What the task asks. Your task is to return all the entries below exactly, with every picture omitted.

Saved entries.
<<<<

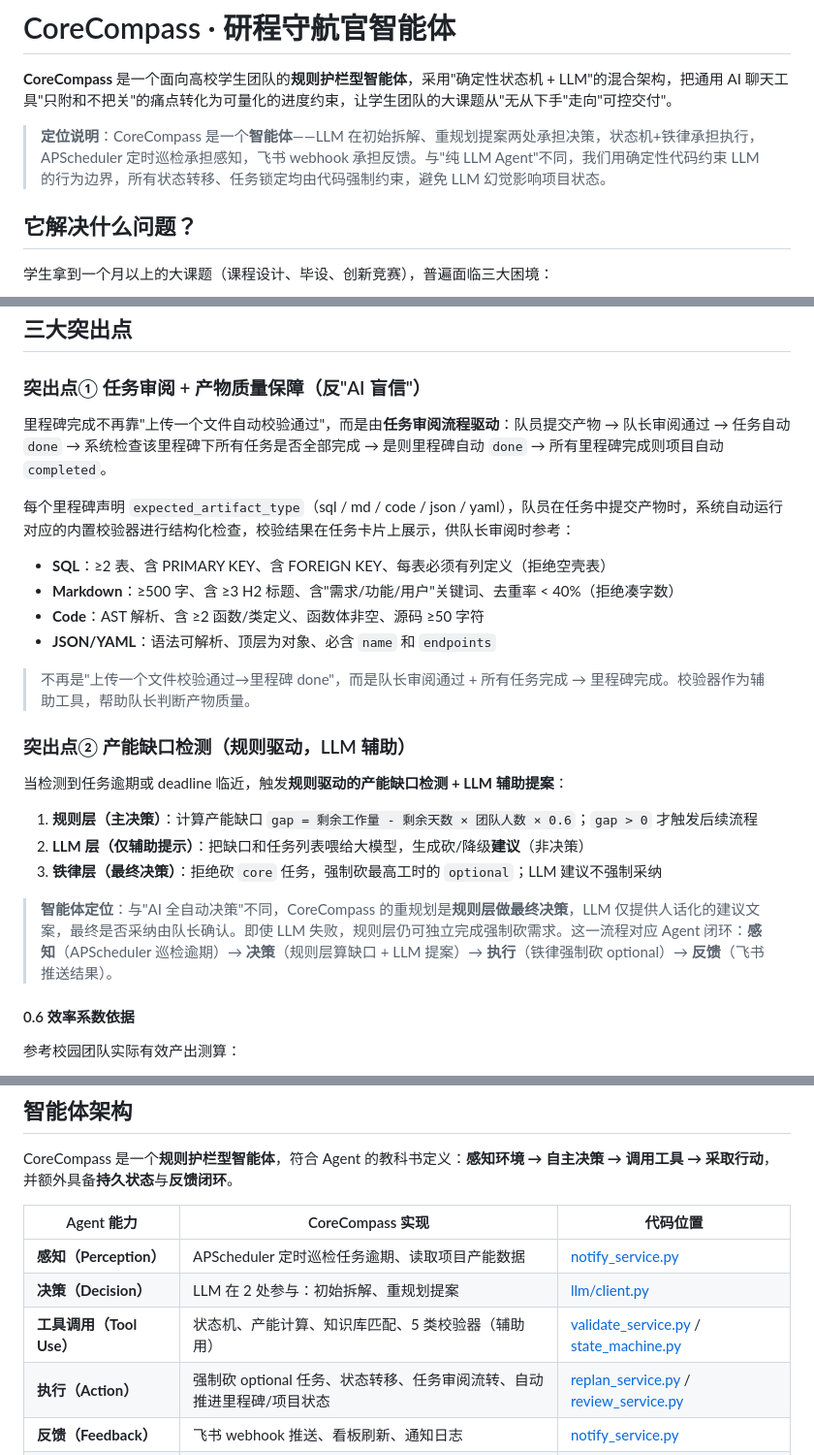
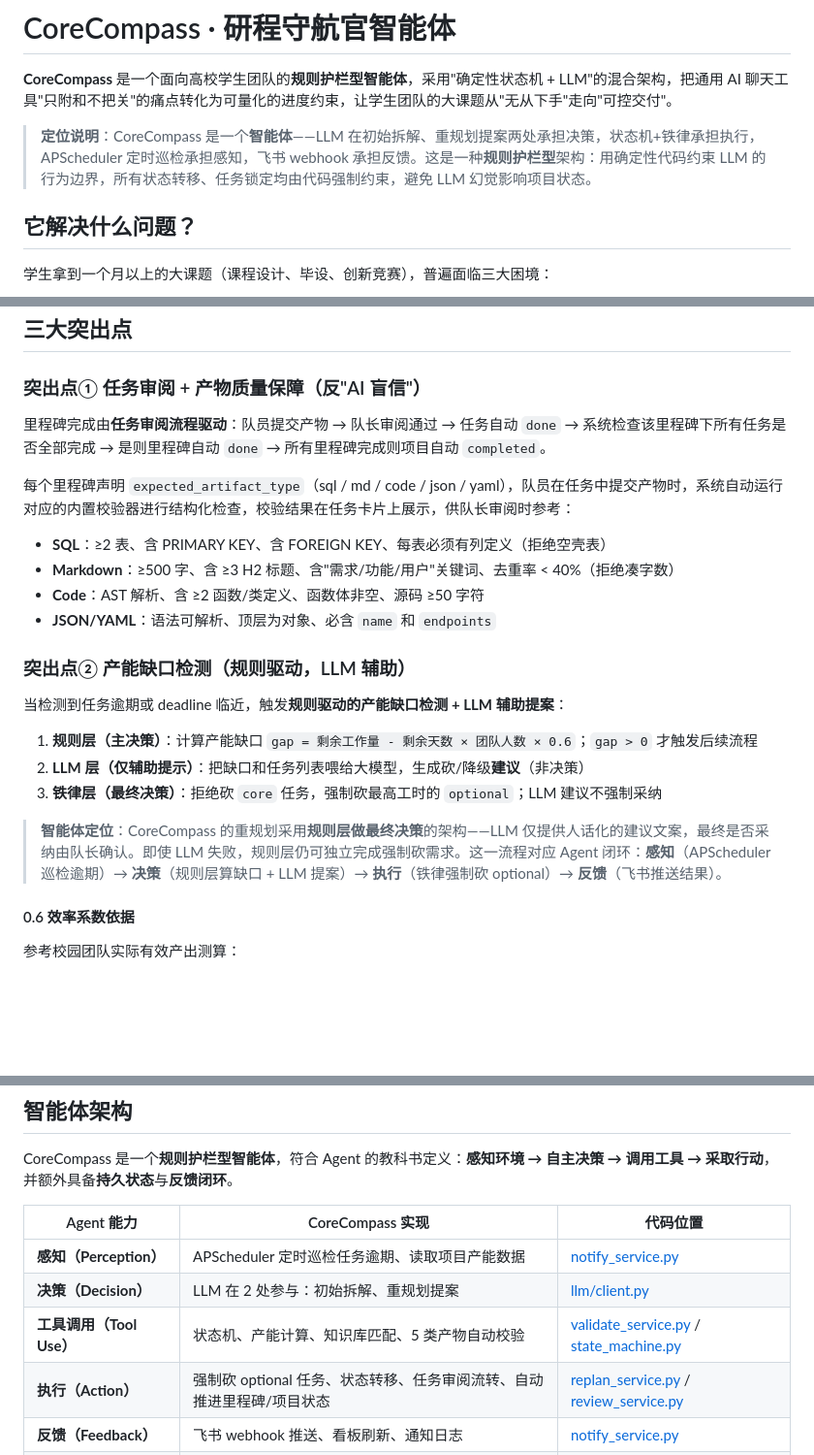
Before and after one commit to lnbhnb/CoreCompass, a Markdown page: README.md, 3 parts joined by grey strips. Shown at 97% size. GitHub-like rendering; blank space fills up the shorter version.

Commit message:
docs: README language cleanup - remove negative comparisons

```diff
--- a/README.md
+++ b/README.md
@@ -3,7 +3,7 @@
 
 **CoreCompass** 是一个面向高校学生团队的**规则护栏型智能体**，采用"确定性状态机 + LLM"的混合架构，把通用 AI 聊天工具"只附和不把关"的痛点转化为可量化的进度约束，让学生团队的大课题从"无从下手"走向"可控交付"。
 
-> **定位说明**：CoreCompass 是一个**智能体**——LLM 在初始拆解、重规划提案两处承担决策，状态机+铁律承担执行，APScheduler 定时巡检承担感知，飞书 webhook 承担反馈。与"纯 LLM Agent"不同，我们用确定性代码约束 LLM 的行为边界，所有状态转移、任务锁定均由代码强制约束，避免 LLM 幻觉影响项目状态。
+> **定位说明**：CoreCompass 是一个**智能体**——LLM 在初始拆解、重规划提案两处承担决策，状态机+铁律承担执行，APScheduler 定时巡检承担感知，飞书 webhook 承担反馈。这是一种**规则护栏型**架构：用确定性代码约束 LLM 的行为边界，所有状态转移、任务锁定均由代码强制约束，避免 LLM 幻觉影响项目状态。
 
 ## 它解决什么问题？
 
@@ -19,7 +19,7 @@
 
 ### 突出点① 任务审阅 + 产物质量保障（反"AI 盲信"）
 
-里程碑完成不再靠"上传一个文件自动校验通过"，而是由**任务审阅流程驱动**：队员提交产物 → 队长审阅通过 → 任务自动 `done` → 系统检查该里程碑下所有任务是否全部完成 → 是则里程碑自动 `done` → 所有里程碑完成则项目自动 `completed`。
+里程碑完成由**任务审阅流程驱动**：队员提交产物 → 队长审阅通过 → 任务自动 `done` → 系统检查该里程碑下所有任务是否全部完成 → 是则里程碑自动 `done` → 所有里程碑完成则项目自动 `completed`。
 
 每个里程碑声明 `expected_artifact_type`（sql / md / code / json / yaml），队员在任务中提交产物时，系统自动运行对应的内置校验器进行结构化检查，校验结果在任务卡片上展示，供队长审阅时参考：
 
@@ -27,8 +27,6 @@
 - **Markdown**：≥500 字、含 ≥3 H2 标题、含"需求/功能/用户"关键词、去重率 < 40%（拒绝凑字数）
 - **Code**：AST 解析、含 ≥2 函数/类定义、函数体非空、源码 ≥50 字符
 - **JSON/YAML**：语法可解析、顶层为对象、必含 `name` 和 `endpoints`
-
-> 不再是"上传一个文件校验通过→里程碑 done"，而是队长审阅通过 + 所有任务完成 → 里程碑完成。校验器作为辅助工具，帮助队长判断产物质量。
 
 ### 突出点② 产能缺口检测（规则驱动，LLM 辅助）
 
@@ -38,7 +36,7 @@
 2. **LLM 层（仅辅助提示）**：把缺口和任务列表喂给大模型，生成砍/降级**建议**（非决策）
 3. **铁律层（最终决策）**：拒绝砍 `core` 任务，强制砍最高工时的 `optional`；LLM 建议不强制采纳
 
-> **智能体定位**：与"AI 全自动决策"不同，CoreCompass 的重规划是**规则层做最终决策**，LLM 仅提供人话化的建议文案，最终是否采纳由队长确认。即使 LLM 失败，规则层仍可独立完成强制砍需求。这一流程对应 Agent 闭环：**感知**（APScheduler 巡检逾期）→ **决策**（规则层算缺口 + LLM 提案）→ **执行**（铁律强制砍 optional）→ **反馈**（飞书推送结果）。
+> **智能体定位**：CoreCompass 的重规划采用**规则层做最终决策**的架构——LLM 仅提供人话化的建议文案，最终是否采纳由队长确认。即使 LLM 失败，规则层仍可独立完成强制砍需求。这一流程对应 Agent 闭环：**感知**（APScheduler 巡检逾期）→ **决策**（规则层算缺口 + LLM 提案）→ **执行**（铁律强制砍 optional）→ **反馈**（飞书推送结果）。
 
 #### 0.6 效率系数依据
 
@@ -100,7 +98,7 @@ CoreCompass 是一个**规则护栏型智能体**，符合 Agent 的教科书定
 |---|---|---|
 | **感知（Perception）** | APScheduler 定时巡检任务逾期、读取项目产能数据 | [notify_service.py](backend/app/services/notify_service.py) |
 | **决策（Decision）** | LLM 在 2 处参与：初始拆解、重规划提案 | [llm/client.py](backend/app/llm/client.py) |
-| **工具调用（Tool Use）** | 状态机、产能计算、知识库匹配、5 类校验器（辅助用） | [validate_service.py](backend/app/services/validate_service.py) / [state_machine.py](backend/app/state_machine.py) |
+| **工具调用（Tool Use）** | 状态机、产能计算、知识库匹配、5 类产物自动校验 | [validate_service.py](backend/app/services/validate_service.py) / [state_machine.py](backend/app/state_machine.py) |
 | **执行（Action）** | 强制砍 optional 任务、状态转移、任务审阅流转、自动推进里程碑/项目状态 | [replan_service.py](backend/app/services/replan_service.py) / [review_service.py](backend/app/services/review_service.py) |
 | **反馈（Feedback）** | 飞书 webhook 推送、看板刷新、通知日志 | [notify_service.py](backend/app/services/notify_service.py) |
 | **知识库（Knowledge）** | SDLC 模型 / 开源项目里程碑 / 比赛日程，关键词匹配 + few-shot 注入 Prompt | [knowledge_service.py](backend/app/services/knowledge_service.py) |
```
Also changed, not shown: other parts of README.md (+3 -3 lines).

>>>>

Solution for this exercise.
Before and after one commit to lnbhnb/CoreCompass, a Markdown page: README.md, 3 parts joined by grey strips. Shown at 97% size. GitHub-like rendering; blank space fills up the shorter version.

Commit message:
docs: README language cleanup - remove negative comparisons

```diff
--- a/README.md
+++ b/README.md
@@ -3,7 +3,7 @@
 
 **CoreCompass** 是一个面向高校学生团队的**规则护栏型智能体**，采用"确定性状态机 + LLM"的混合架构，把通用 AI 聊天工具"只附和不把关"的痛点转化为可量化的进度约束，让学生团队的大课题从"无从下手"走向"可控交付"。
 
-> **定位说明**：CoreCompass 是一个**智能体**——LLM 在初始拆解、重规划提案两处承担决策，状态机+铁律承担执行，APScheduler 定时巡检承担感知，飞书 webhook 承担反馈。与"纯 LLM Agent"不同，我们用确定性代码约束 LLM 的行为边界，所有状态转移、任务锁定均由代码强制约束，避免 LLM 幻觉影响项目状态。
+> **定位说明**：CoreCompass 是一个**智能体**——LLM 在初始拆解、重规划提案两处承担决策，状态机+铁律承担执行，APScheduler 定时巡检承担感知，飞书 webhook 承担反馈。这是一种**规则护栏型**架构：用确定性代码约束 LLM 的行为边界，所有状态转移、任务锁定均由代码强制约束，避免 LLM 幻觉影响项目状态。
 
 ## 它解决什么问题？
 
@@ -19,7 +19,7 @@
 
 ### 突出点① 任务审阅 + 产物质量保障（反"AI 盲信"）
 
-里程碑完成不再靠"上传一个文件自动校验通过"，而是由**任务审阅流程驱动**：队员提交产物 → 队长审阅通过 → 任务自动 `done` → 系统检查该里程碑下所有任务是否全部完成 → 是则里程碑自动 `done` → 所有里程碑完成则项目自动 `completed`。
+里程碑完成由**任务审阅流程驱动**：队员提交产物 → 队长审阅通过 → 任务自动 `done` → 系统检查该里程碑下所有任务是否全部完成 → 是则里程碑自动 `done` → 所有里程碑完成则项目自动 `completed`。
 
 每个里程碑声明 `expected_artifact_type`（sql / md / code / json / yaml），队员在任务中提交产物时，系统自动运行对应的内置校验器进行结构化检查，校验结果在任务卡片上展示，供队长审阅时参考：
 
@@ -27,8 +27,6 @@
 - **Markdown**：≥500 字、含 ≥3 H2 标题、含"需求/功能/用户"关键词、去重率 < 40%（拒绝凑字数）
 - **Code**：AST 解析、含 ≥2 函数/类定义、函数体非空、源码 ≥50 字符
 - **JSON/YAML**：语法可解析、顶层为对象、必含 `name` 和 `endpoints`
-
-> 不再是"上传一个文件校验通过→里程碑 done"，而是队长审阅通过 + 所有任务完成 → 里程碑完成。校验器作为辅助工具，帮助队长判断产物质量。
 
 ### 突出点② 产能缺口检测（规则驱动，LLM 辅助）
 
@@ -38,7 +36,7 @@
 2. **LLM 层（仅辅助提示）**：把缺口和任务列表喂给大模型，生成砍/降级**建议**（非决策）
 3. **铁律层（最终决策）**：拒绝砍 `core` 任务，强制砍最高工时的 `optional`；LLM 建议不强制采纳
 
-> **智能体定位**：与"AI 全自动决策"不同，CoreCompass 的重规划是**规则层做最终决策**，LLM 仅提供人话化的建议文案，最终是否采纳由队长确认。即使 LLM 失败，规则层仍可独立完成强制砍需求。这一流程对应 Agent 闭环：**感知**（APScheduler 巡检逾期）→ **决策**（规则层算缺口 + LLM 提案）→ **执行**（铁律强制砍 optional）→ **反馈**（飞书推送结果）。
+> **智能体定位**：CoreCompass 的重规划采用**规则层做最终决策**的架构——LLM 仅提供人话化的建议文案，最终是否采纳由队长确认。即使 LLM 失败，规则层仍可独立完成强制砍需求。这一流程对应 Agent 闭环：**感知**（APScheduler 巡检逾期）→ **决策**（规则层算缺口 + LLM 提案）→ **执行**（铁律强制砍 optional）→ **反馈**（飞书推送结果）。
 
 #### 0.6 效率系数依据
 
@@ -100,7 +98,7 @@ CoreCompass 是一个**规则护栏型智能体**，符合 Agent 的教科书定
 |---|---|---|
 | **感知（Perception）** | APScheduler 定时巡检任务逾期、读取项目产能数据 | [notify_service.py](backend/app/services/notify_service.py) |
 | **决策（Decision）** | LLM 在 2 处参与：初始拆解、重规划提案 | [llm/client.py](backend/app/llm/client.py) |
-| **工具调用（Tool Use）** | 状态机、产能计算、知识库匹配、5 类校验器（辅助用） | [validate_service.py](backend/app/services/validate_service.py) / [state_machine.py](backend/app/state_machine.py) |
+| **工具调用（Tool Use）** | 状态机、产能计算、知识库匹配、5 类产物自动校验 | [validate_service.py](backend/app/services/validate_service.py) / [state_machine.py](backend/app/state_machine.py) |
 | **执行（Action）** | 强制砍 optional 任务、状态转移、任务审阅流转、自动推进里程碑/项目状态 | [replan_service.py](backend/app/services/replan_service.py) / [review_service.py](backend/app/services/review_service.py) |
 | **反馈（Feedback）** | 飞书 webhook 推送、看板刷新、通知日志 | [notify_service.py](backend/app/services/notify_service.py) |
 | **知识库（Knowledge）** | SDLC 模型 / 开源项目里程碑 / 比赛日程，关键词匹配 + few-shot 注入 Prompt | [knowledge_service.py](backend/app/services/knowledge_service.py) |
```
Also changed, not shown: other parts of README.md (+3 -3 lines).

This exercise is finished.